**Exercise details**
Where a line in the material beneath contains "stack", count it. Give the number only.

**Supplied data**
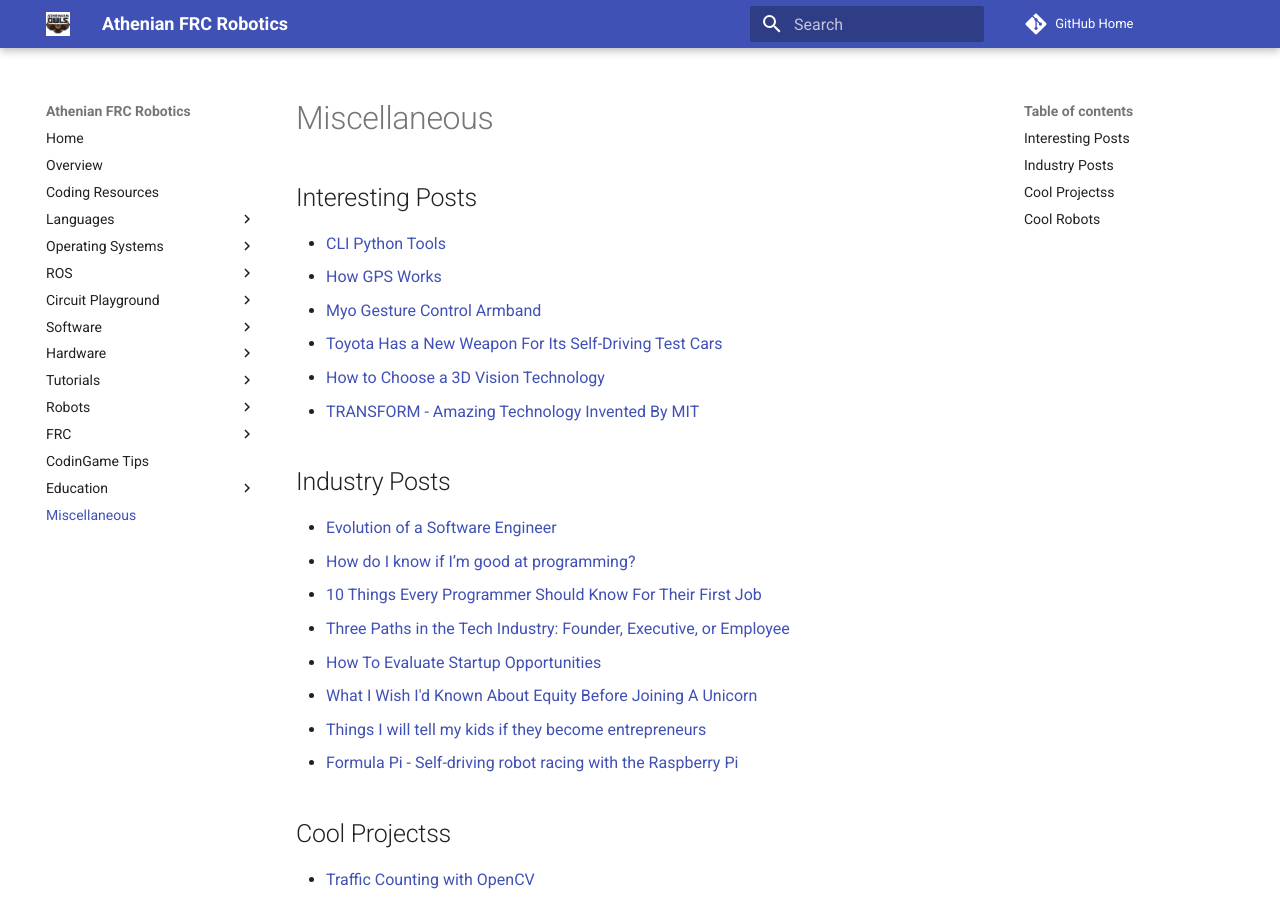
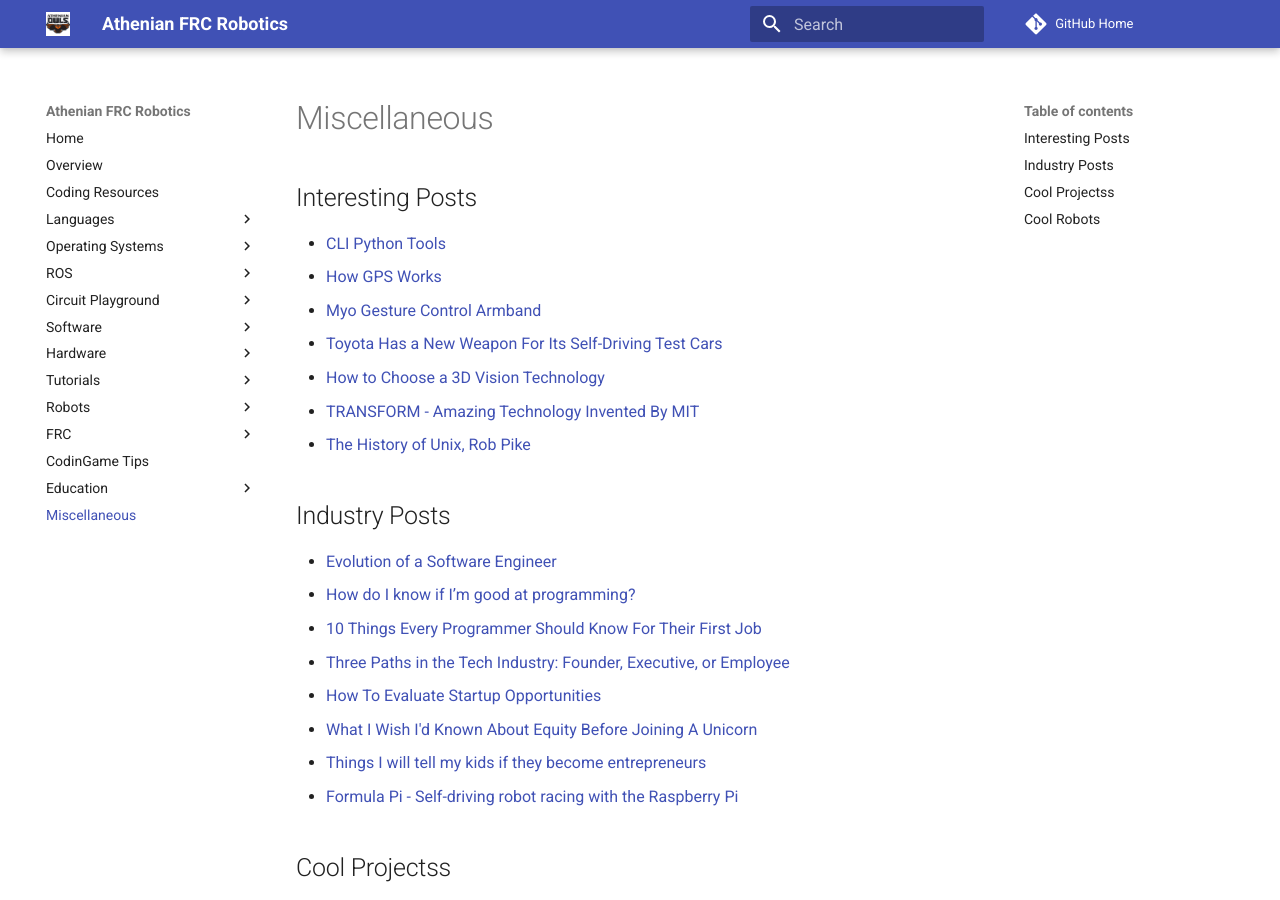
Before and after one commit to athenian-robotics/athenian-robotics-mkdocs, an MkDocs documentation site: the page built from docs/miscellaneous.md, in a window 1280 px wide and 900 px high. Built offline with MkDocs 1.6.1 and Material for MkDocs 9.7.7, drawn with Linux system fonts in a browser that asks for light colours; comment, search, counter and statistics services are not loaded.

Commit message:
Update docs

```diff
--- a/docs/miscellaneous.md
+++ b/docs/miscellaneous.md
@@ -7,6 +7,7 @@
 * [Toyota Has a New Weapon For Its Self-Driving Test Cars](http://fortune.com/2017/09/27/toyota-self-driving-car-luminar/)
 * [How to Choose a 3D Vision Technology](http://carnegierobotics.com/news/2017/8/25/how-to-choose-a-3d-vision-technology)
 * [TRANSFORM - Amazing Technology Invented By MIT](https://www.youtube.com/watch?v=lCARHatJQJA)
+* [The History of Unix, Rob Pike](https://www.youtube.com/watch?v=_2NI6t2r_Hs)
 
 ## Industry Posts
 * [Evolution of a Software Engineer](https://medium.com/@bfil/evolution-of-a-software-engineer-a9f88531084)
```
Also changed, not shown: docs/circuitpython.md (+1 -1 lines).
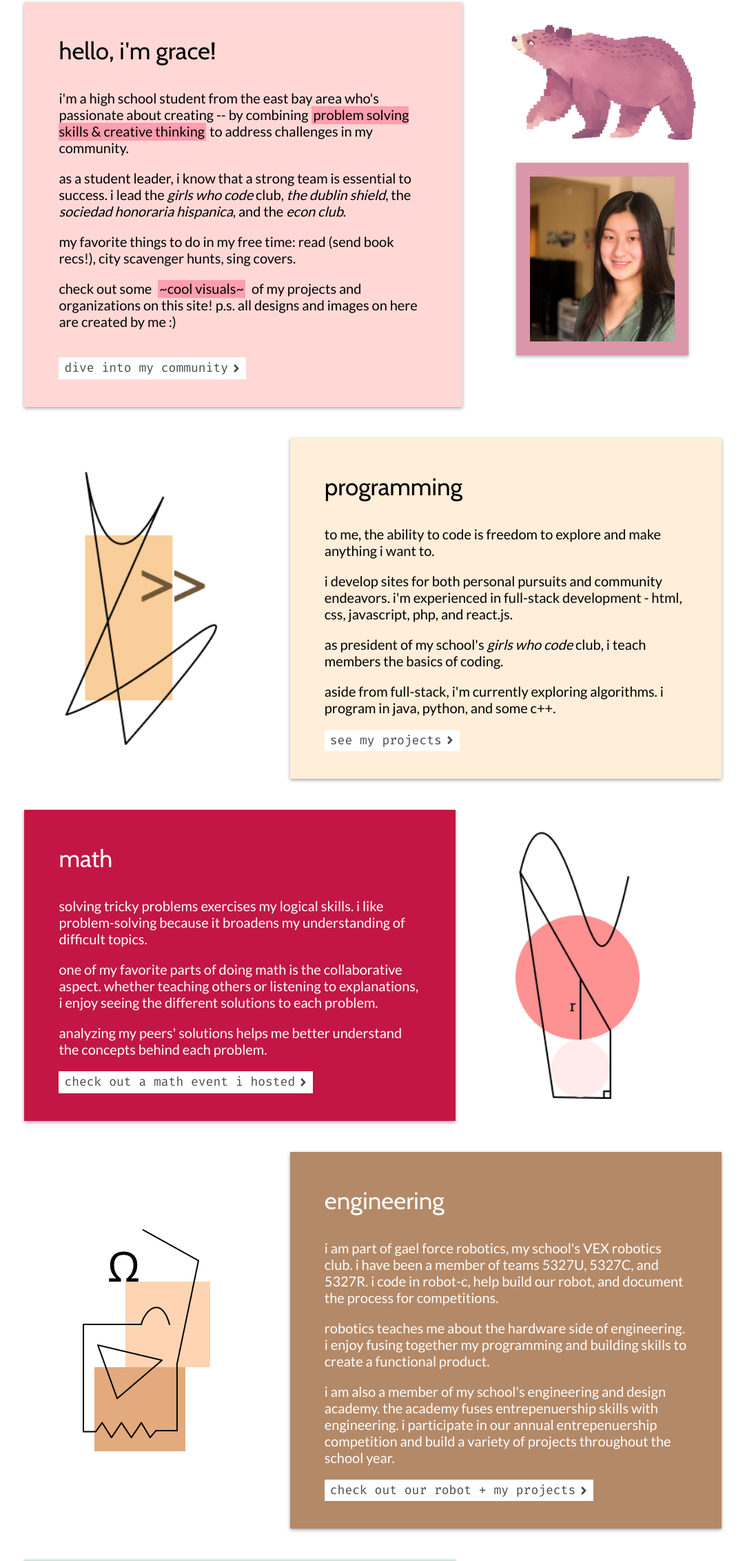
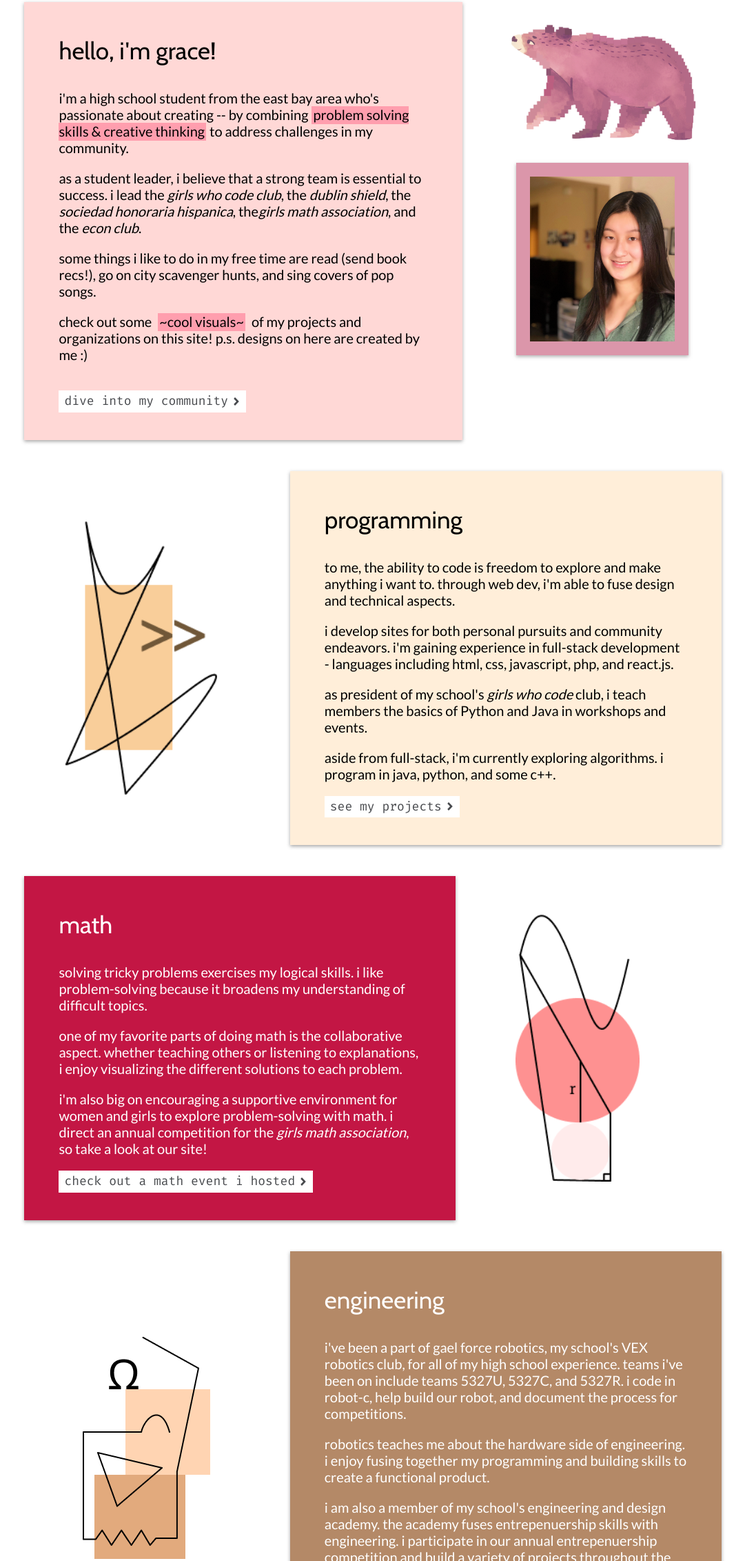
Before and after one commit to graceliu1/personal-portfolio, a Gatsby site: page / in a window 1280 px wide. Shown: the part 142-2405 px from the top of the page at 69% size, without its empty margins (99-1180 px from the left). Built offline with nearby package versions, Linux system fonts and the light colour scheme; Gatsby itself is replaced by a stand-in of ours.

Commit message:
Update index.js

```diff
--- a/src/pages/index.js
+++ b/src/pages/index.js
@@ -71,15 +71,16 @@ const IndexPage = () => (
               <span className = {highlightTextPink} style = {{zIndex: '0'}}>problem solving skills & creative thinking</span>
               to address challenges in my community.
             </p>
-            <p>as a student leader, i know that a strong team is essential to success.
-              i lead the <em>girls who code</em> club, <em> the dublin shield</em>, the <em>sociedad honoraria hispanica</em>,
-                and the <em>econ club</em>.
+            <p>as a student leader, i believe that a strong team is essential to success.
+              i lead the <em>girls who code club</em>,  the <em> dublin shield</em>, the <em>sociedad honoraria hispanica</em>, the
+                <em>girls math association</em>, and the <em>econ club</em>.
             </p>
             <p>
-                  my favorite things to do in my free time: read (send book recs!), city scavenger hunts, sing covers.
+                  some things i like to do in my free time are read (send book recs!), go on city scavenger hunts, and sing covers
+                  of pop songs.
             </p>
             <p>check out some <span className = {highlightTextPink} style = {{zIndex: '0'}}>~cool visuals~</span> of my projects and organizations on this site! p.s.
-            all designs and images on here are created by me :)
+            designs on here are created by me :)
             </p>
 
             <Spacer></Spacer>
@@ -118,16 +119,18 @@ const IndexPage = () => (
         <div className = {section2}>
             <div>
               <p className = {sectionName}>programming</p>
-              <p>to me, the ability to code is freedom to explore and make anything i want to.
+              <p>to me, the ability to code is freedom to explore and make anything i want to. through web dev, i'm able to
+              fuse design and technical aspects.
               </p>
 
               <p>
-              i develop sites for both personal pursuits and community endeavors. i'm experienced in full-stack development - html, css, javascript, php, and react.js.
+              i develop sites for both personal pursuits and community endeavors. i'm gaining experience in full-stack development -
+              languages including html, css, javascript, php, and react.js.
 
               </p>
               <p>
               as president of my school's <em>girls who code</em> club, i teach
-                members the basics of coding.
+                members the basics of Python and Java in workshops and events.
               </p>
               <p>
                 aside from full-stack, i'm currently exploring algorithms. i program in
@@ -154,12 +157,12 @@ const IndexPage = () => (
             </p>
             <p>
               one of my favorite parts of doing math is the collaborative aspect.
-              whether teaching others or listening to explanations, i enjoy seeing the
+              whether teaching others or listening to explanations, i enjoy visualizing the
               different solutions to each problem.
            </p>
-           <p>analyzing my peers'
-              solutions helps me better understand the concepts behind each
-              problem.
+           <p>i'm also big on encouraging a supportive environment for women and girls to explore
+              problem-solving with math. i direct an annual competition for the <em>girls math association</em>, so
+              take a look at our site!
             </p>
             <Link to="/community">
             <Button linkDescription = "check out a math event i hosted" color = "pinkButton"></Button>
@@ -184,9 +187,9 @@ const IndexPage = () => (
 
         <div style = {{color: 'white'}}>
           <p className = {sectionName}>engineering</p>
-          <p>i am part of gael force robotics, my school's
-            VEX robotics club. i have been a member of teams 5327U, 5327C,
-            and 5327R. i code in robot-c, help build our robot, and
+          <p>i've been a part of gael force robotics, my school's
+            VEX robotics club, for all of my high school experience. teams i've been on include
+            teams 5327U, 5327C, and 5327R. i code in robot-c, help build our robot, and
             document the process for competitions.
           </p>
           <p>robotics teaches me about the hardware side of engineering.
@@ -222,13 +225,13 @@ const IndexPage = () => (
           <p>but poetry isn't all that different
             from programming. the words fit together like puzzle
             pieces, interlocking and melding into a cohesive
-            picture. i could change an indent, add a word,
-              and the mood of the entire poem would shift. </p>
+            picture. i change an indent, add a word,
+              and the mood of the entire poem shifts. </p>
 
           <p style = {{textTransform: 'lowercase'}}>
             writing poetry allows me to notice the small things in life.
             the empty night space between two houses, scorched hills, half a
-            moon cake.
+            moon cake on my plate.
           </p>
 
           <p>
@@ -262,9 +265,10 @@ const IndexPage = () => (
 
             </p>
             <p>
-              while i'm not whitney houston, i like to make covers of my
+              aside from karoake nights, i like to make covers of my
               favorite songs to share. i've also recently started a tiktok
-              account for music!
+              account for music! some of my piano pieces and covers are on the music
+              page on this portfolio.
 
             </p>
             <Link to="/music-and-poetry">
```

**Written answer**
3